Skip to main content
  1. Blog

  2. Nov 15, 2022

Methane From 15 Meat, Dairy Producers Nearly as Much as EU’s Total Methane Emissions

cows in front of gas plant
Photo: Getty Images

The methane emissions of five of the largest meat corporations and 10 of the largest dairy corporations is equal to over 80% of the European Union’s entire methane footprint, according to a new report.

The report, from the Institute for Agriculture and Trade Policy and the Changing Markets Foundation, also estimates that the combined methane emissions of these 15 companies—which include JBS, Tyson, and the Dairy Farmers of America—exceed the methane footprint of countries including Russia, Canada, Australia, and Germany.

Methane from the meat and dairy industry is produced from manure and the digestion process of animals such as cows, sheep, and goats. Experts say that cutting emissions from methane, which is relatively short-lived but has around 80 times more warming potential than carbon dioxide, is critical in preventing catastrophic climate change. 

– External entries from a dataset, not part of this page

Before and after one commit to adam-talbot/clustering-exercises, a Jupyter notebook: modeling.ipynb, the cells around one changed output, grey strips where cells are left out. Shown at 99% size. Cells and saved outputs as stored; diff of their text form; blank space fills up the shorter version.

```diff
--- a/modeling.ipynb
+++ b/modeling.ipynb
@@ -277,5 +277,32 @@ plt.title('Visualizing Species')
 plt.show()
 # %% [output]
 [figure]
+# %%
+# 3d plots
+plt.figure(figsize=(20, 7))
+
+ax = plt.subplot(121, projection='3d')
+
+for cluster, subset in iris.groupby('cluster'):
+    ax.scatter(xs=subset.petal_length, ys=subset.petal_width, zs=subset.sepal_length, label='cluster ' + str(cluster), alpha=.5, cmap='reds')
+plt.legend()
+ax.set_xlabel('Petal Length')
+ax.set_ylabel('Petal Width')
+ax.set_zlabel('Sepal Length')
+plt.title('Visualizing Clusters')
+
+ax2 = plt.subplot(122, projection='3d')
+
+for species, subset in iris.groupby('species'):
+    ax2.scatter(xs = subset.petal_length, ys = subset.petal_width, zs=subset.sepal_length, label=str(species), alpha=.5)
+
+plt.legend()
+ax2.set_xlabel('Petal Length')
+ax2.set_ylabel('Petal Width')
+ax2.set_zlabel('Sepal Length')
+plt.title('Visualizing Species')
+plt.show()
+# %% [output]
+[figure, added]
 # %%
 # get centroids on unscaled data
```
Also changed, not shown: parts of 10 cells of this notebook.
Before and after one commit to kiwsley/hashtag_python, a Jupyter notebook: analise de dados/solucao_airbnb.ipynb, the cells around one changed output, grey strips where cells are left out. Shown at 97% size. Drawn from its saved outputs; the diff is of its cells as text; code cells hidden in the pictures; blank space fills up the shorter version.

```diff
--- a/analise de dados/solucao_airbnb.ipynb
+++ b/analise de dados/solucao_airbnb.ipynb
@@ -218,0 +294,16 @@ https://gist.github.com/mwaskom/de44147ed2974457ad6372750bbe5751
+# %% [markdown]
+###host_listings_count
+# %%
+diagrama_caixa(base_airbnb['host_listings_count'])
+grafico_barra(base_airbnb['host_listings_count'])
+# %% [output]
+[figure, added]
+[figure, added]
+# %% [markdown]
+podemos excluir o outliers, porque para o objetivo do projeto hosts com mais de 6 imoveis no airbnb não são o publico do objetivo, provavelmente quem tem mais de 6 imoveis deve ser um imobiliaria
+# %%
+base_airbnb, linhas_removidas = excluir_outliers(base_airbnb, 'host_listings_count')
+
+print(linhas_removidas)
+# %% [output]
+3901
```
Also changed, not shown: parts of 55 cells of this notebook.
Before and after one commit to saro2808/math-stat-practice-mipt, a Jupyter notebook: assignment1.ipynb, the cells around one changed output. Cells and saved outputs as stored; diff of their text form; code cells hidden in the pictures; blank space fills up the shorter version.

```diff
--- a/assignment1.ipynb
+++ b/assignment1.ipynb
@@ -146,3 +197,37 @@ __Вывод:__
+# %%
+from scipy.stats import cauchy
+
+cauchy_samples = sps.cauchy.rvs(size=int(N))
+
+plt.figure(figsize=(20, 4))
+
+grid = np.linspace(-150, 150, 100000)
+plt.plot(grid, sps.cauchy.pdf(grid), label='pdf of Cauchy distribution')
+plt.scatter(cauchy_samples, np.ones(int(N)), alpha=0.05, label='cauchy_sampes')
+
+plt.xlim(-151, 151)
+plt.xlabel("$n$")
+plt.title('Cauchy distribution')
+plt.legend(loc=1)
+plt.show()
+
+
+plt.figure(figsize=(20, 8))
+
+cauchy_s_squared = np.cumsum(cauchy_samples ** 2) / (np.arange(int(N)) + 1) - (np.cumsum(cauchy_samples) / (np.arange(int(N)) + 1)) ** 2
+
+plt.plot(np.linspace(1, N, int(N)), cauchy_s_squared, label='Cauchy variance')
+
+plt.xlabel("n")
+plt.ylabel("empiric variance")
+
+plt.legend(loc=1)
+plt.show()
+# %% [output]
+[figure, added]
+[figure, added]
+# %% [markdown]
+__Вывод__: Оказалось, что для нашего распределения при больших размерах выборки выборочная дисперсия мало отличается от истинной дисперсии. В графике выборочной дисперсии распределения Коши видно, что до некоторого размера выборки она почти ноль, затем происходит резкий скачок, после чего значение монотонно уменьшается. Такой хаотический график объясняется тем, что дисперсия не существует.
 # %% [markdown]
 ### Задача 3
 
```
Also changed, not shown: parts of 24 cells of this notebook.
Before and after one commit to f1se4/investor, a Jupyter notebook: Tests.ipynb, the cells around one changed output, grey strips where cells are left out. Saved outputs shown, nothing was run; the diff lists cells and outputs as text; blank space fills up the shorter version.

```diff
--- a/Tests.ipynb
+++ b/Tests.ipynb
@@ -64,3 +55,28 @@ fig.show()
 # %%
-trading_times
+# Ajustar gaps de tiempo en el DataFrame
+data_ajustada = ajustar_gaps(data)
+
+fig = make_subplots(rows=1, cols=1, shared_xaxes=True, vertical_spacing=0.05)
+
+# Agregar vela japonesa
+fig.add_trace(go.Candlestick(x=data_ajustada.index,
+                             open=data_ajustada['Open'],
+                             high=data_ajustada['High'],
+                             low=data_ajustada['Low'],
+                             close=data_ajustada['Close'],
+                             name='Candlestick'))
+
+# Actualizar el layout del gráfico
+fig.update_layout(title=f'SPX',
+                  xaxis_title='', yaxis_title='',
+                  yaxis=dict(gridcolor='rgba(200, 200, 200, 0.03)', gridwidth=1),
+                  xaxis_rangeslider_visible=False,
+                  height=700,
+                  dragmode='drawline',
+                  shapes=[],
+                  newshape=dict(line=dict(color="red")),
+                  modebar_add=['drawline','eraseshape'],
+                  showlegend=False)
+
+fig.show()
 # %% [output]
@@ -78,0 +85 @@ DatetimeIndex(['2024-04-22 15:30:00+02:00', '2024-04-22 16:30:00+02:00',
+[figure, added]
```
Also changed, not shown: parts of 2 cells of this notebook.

The report says that individual companies’ methane emissions are also comparable to countries’ livestock-related methane emissions. Methane emissions from JBS—the world’s largest meat processor—exceed the combined livestock methane emissions of France, Germany, Canada, and New Zealand or compare to 55% of U.S. livestock methane. The Dairy Farmers of America, the company that contributes the most methane from dairy, produces emissions comparable to the UK’s livestock emissions.

The overall greenhouse gas emissions—including CO2—from the 15 companies exceed those of oil companies such as ExxonMobil, BP, and Shell.

According to Climate Change 2022: Mitigation of Climate Change, a report from the United Nations’ Intergovernmental Panel on Climate Change, shifting diets from meat and other animal products to plant-based diets has a high potential for reducing carbon footprints and mitigating climate change, as well as improving human health.

The authors of Climate Change 2022 say that studies demonstrate that a shift to plant-based diets rich in pulses, nuts, fruits, and vegetables could lead to substantial reduction of greenhouse gas emissions as compared to current dietary patterns in most industrialized countries. The report says that other co-benefits include lowering the risk of cardiovascular disease, type 2 diabetes, and reducing mortality from diet-related noncommunicable diseases.

To learn more about the benefits of a plant-based diet for the planet and human health, visit

More on Environment